Lines in the listing below that contain the string "notebook" are to be found and copied.

============================================================

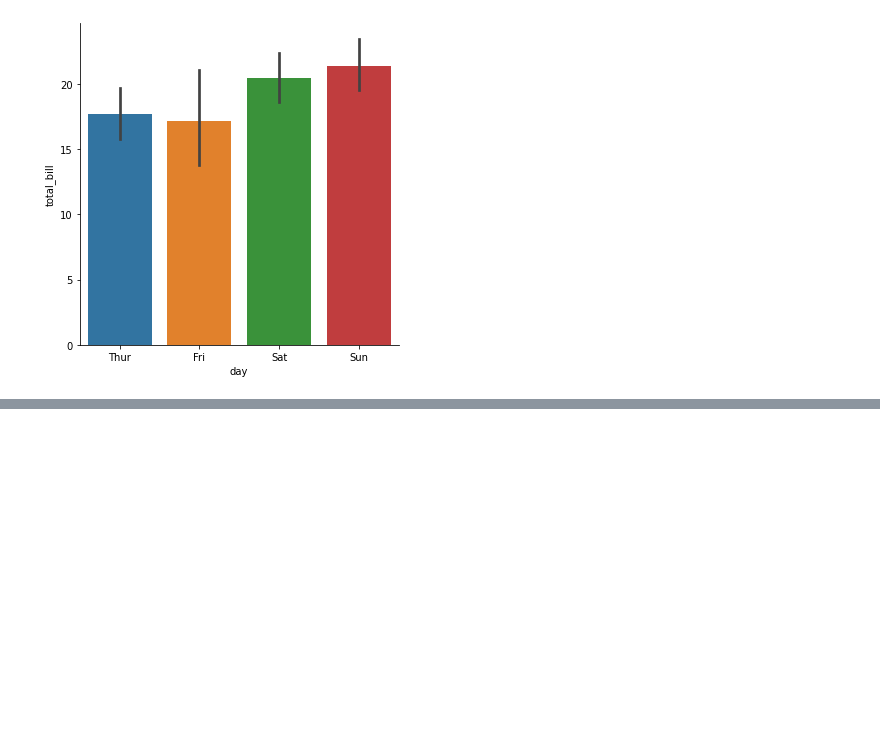
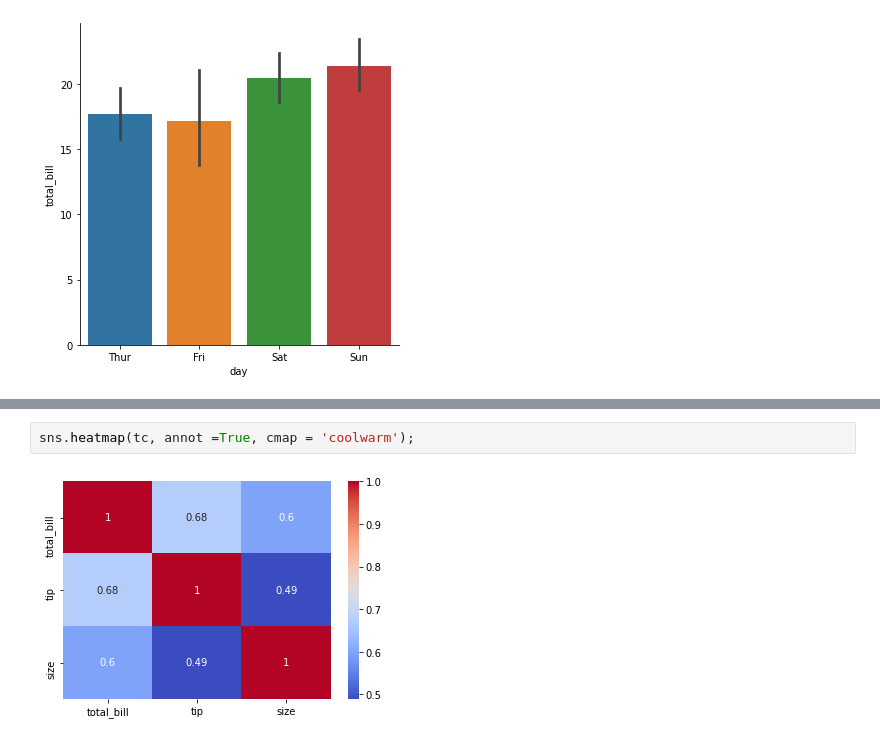
Before and after one commit to GKPSingh/M2D18, a Jupyter notebook: Learning SeaBorn.ipynb, the cells around one changed output, grey strips where cells are left out. Saved outputs shown, nothing was run; the diff lists cells and outputs as text; blank space fills up the shorter version.

```diff
--- a/Learning SeaBorn.ipynb
+++ b/Learning SeaBorn.ipynb
@@ -148,0 +182,4 @@ sns.factorplot(x = 'day', y= 'total_bill', data = tips, kind = 'bar');
+# %%
+sns.heatmap(tc, annot =True, cmap = 'coolwarm');
+# %% [output]
+[figure, added]
```
Also changed, not shown: parts of 14 cells of this notebook.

============================================================

_EXPECTED OUTPUT_.
Before and after one commit to GKPSingh/M2D18, a Jupyter notebook: Learning SeaBorn.ipynb, the cells around one changed output, grey strips where cells are left out. Saved outputs shown, nothing was run; the diff lists cells and outputs as text; blank space fills up the shorter version.
Also changed, not shown: parts of 14 cells of this notebook.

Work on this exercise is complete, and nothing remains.